Records contained in a dataset
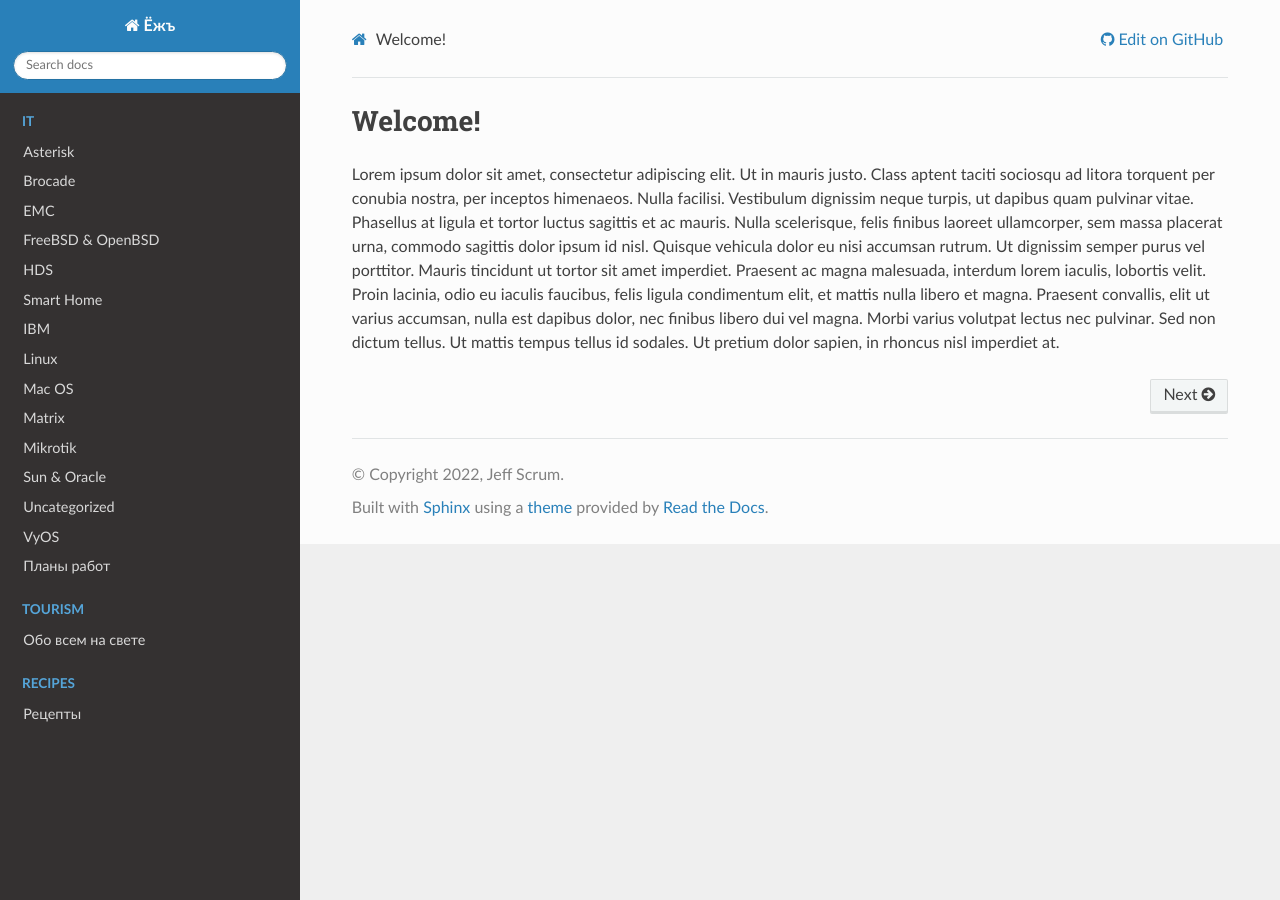
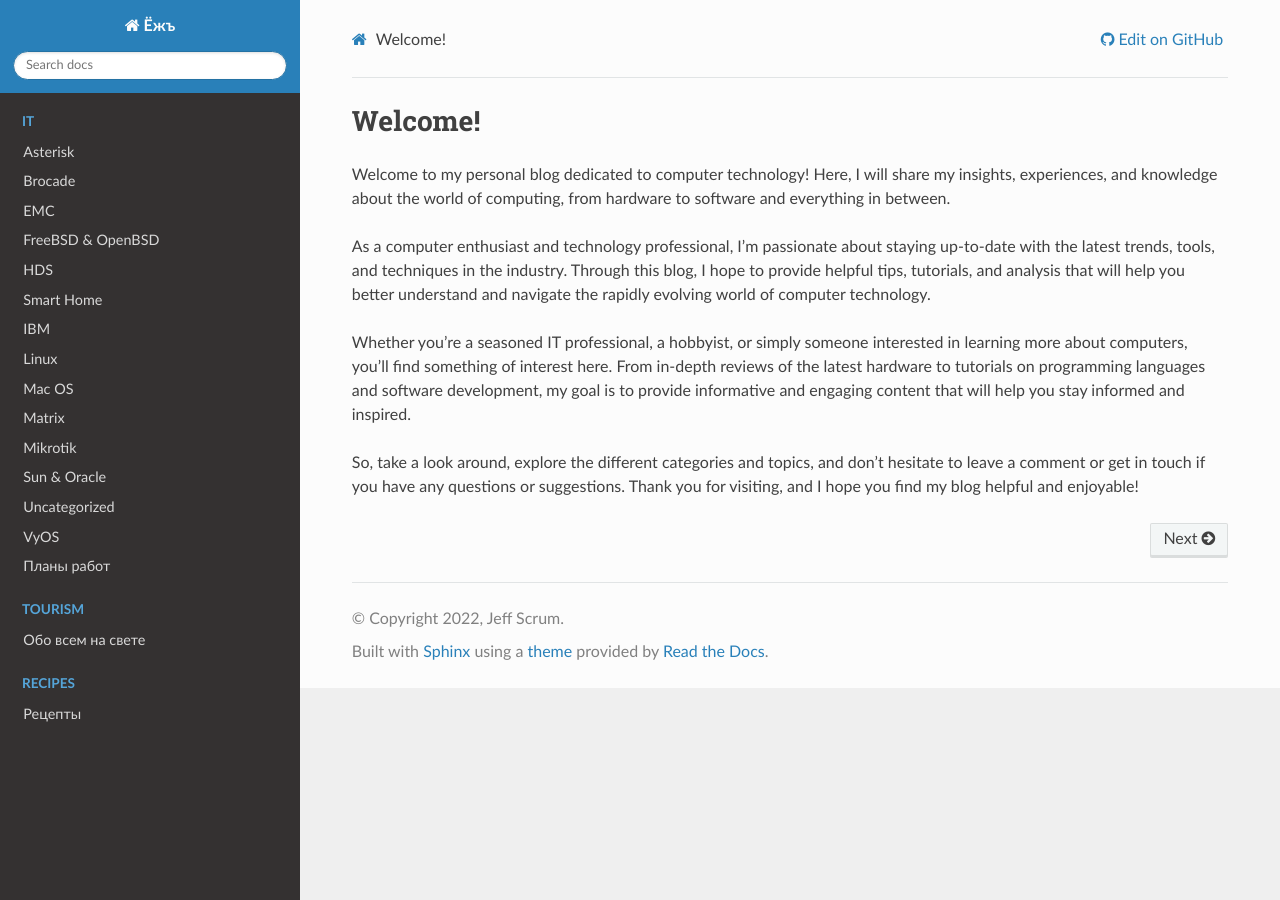
Before and after one commit to jeffscrum/jeffscrum.github.io, a Sphinx documentation site: the page built from source/index.rst, in a window 1280 px wide. Built offline with Sphinx 7.4.7 and the Read the Docs theme 2.0.0, drawn with Linux system fonts in a browser that asks for light colours.

Commit message:
Update index.rst

```diff
--- a/source/index.rst
+++ b/source/index.rst
@@ -7,7 +7,13 @@
 Welcome!
 ========
 
-Lorem ipsum dolor sit amet, consectetur adipiscing elit. Ut in mauris justo. Class aptent taciti sociosqu ad litora torquent per conubia nostra, per inceptos himenaeos. Nulla facilisi. Vestibulum dignissim neque turpis, ut dapibus quam pulvinar vitae. Phasellus at ligula et tortor luctus sagittis et ac mauris. Nulla scelerisque, felis finibus laoreet ullamcorper, sem massa placerat urna, commodo sagittis dolor ipsum id nisl. Quisque vehicula dolor eu nisi accumsan rutrum. Ut dignissim semper purus vel porttitor. Mauris tincidunt ut tortor sit amet imperdiet. Praesent ac magna malesuada, interdum lorem iaculis, lobortis velit. Proin lacinia, odio eu iaculis faucibus, felis ligula condimentum elit, et mattis nulla libero et magna. Praesent convallis, elit ut varius accumsan, nulla est dapibus dolor, nec finibus libero dui vel magna. Morbi varius volutpat lectus nec pulvinar. Sed non dictum tellus. Ut mattis tempus tellus id sodales. Ut pretium dolor sapien, in rhoncus nisl imperdiet at.
+Welcome to my personal blog dedicated to computer technology! Here, I will share my insights, experiences, and knowledge about the world of computing, from hardware to software and everything in between.
+
+As a computer enthusiast and technology professional, I'm passionate about staying up-to-date with the latest trends, tools, and techniques in the industry. Through this blog, I hope to provide helpful tips, tutorials, and analysis that will help you better understand and navigate the rapidly evolving world of computer technology.
+
+Whether you're a seasoned IT professional, a hobbyist, or simply someone interested in learning more about computers, you'll find something of interest here. From in-depth reviews of the latest hardware to tutorials on programming languages and software development, my goal is to provide informative and engaging content that will help you stay informed and inspired.
+
+So, take a look around, explore the different categories and topics, and don't hesitate to leave a comment or get in touch if you have any questions or suggestions. Thank you for visiting, and I hope you find my blog helpful and enjoyable!
 
 
 .. toctree::
```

→ Exercise instructions: Each record above goes into the copy word for word; the pictures do not.

→ Exercise result:
Before and after one commit to jeffscrum/jeffscrum.github.io, a Sphinx documentation site: the page built from source/index.rst, in a window 1280 px wide. Built offline with Sphinx 7.4.7 and the Read the Docs theme 2.0.0, drawn with Linux system fonts in a browser that asks for light colours.

Commit message:
Update index.rst

```diff
--- a/source/index.rst
+++ b/source/index.rst
@@ -7,7 +7,13 @@
 Welcome!
 ========
 
-Lorem ipsum dolor sit amet, consectetur adipiscing elit. Ut in mauris justo. Class aptent taciti sociosqu ad litora torquent per conubia nostra, per inceptos himenaeos. Nulla facilisi. Vestibulum dignissim neque turpis, ut dapibus quam pulvinar vitae. Phasellus at ligula et tortor luctus sagittis et ac mauris. Nulla scelerisque, felis finibus laoreet ullamcorper, sem massa placerat urna, commodo sagittis dolor ipsum id nisl. Quisque vehicula dolor eu nisi accumsan rutrum. Ut dignissim semper purus vel porttitor. Mauris tincidunt ut tortor sit amet imperdiet. Praesent ac magna malesuada, interdum lorem iaculis, lobortis velit. Proin lacinia, odio eu iaculis faucibus, felis ligula condimentum elit, et mattis nulla libero et magna. Praesent convallis, elit ut varius accumsan, nulla est dapibus dolor, nec finibus libero dui vel magna. Morbi varius volutpat lectus nec pulvinar. Sed non dictum tellus. Ut mattis tempus tellus id sodales. Ut pretium dolor sapien, in rhoncus nisl imperdiet at.
+Welcome to my personal blog dedicated to computer technology! Here, I will share my insights, experiences, and knowledge about the world of computing, from hardware to software and everything in between.
+
+As a computer enthusiast and technology professional, I'm passionate about staying up-to-date with the latest trends, tools, and techniques in the industry. Through this blog, I hope to provide helpful tips, tutorials, and analysis that will help you better understand and navigate the rapidly evolving world of computer technology.
+
+Whether you're a seasoned IT professional, a hobbyist, or simply someone interested in learning more about computers, you'll find something of interest here. From in-depth reviews of the latest hardware to tutorials on programming languages and software development, my goal is to provide informative and engaging content that will help you stay informed and inspired.
+
+So, take a look around, explore the different categories and topics, and don't hesitate to leave a comment or get in touch if you have any questions or suggestions. Thank you for visiting, and I hope you find my blog helpful and enjoyable!
 
 
 .. toctree::
```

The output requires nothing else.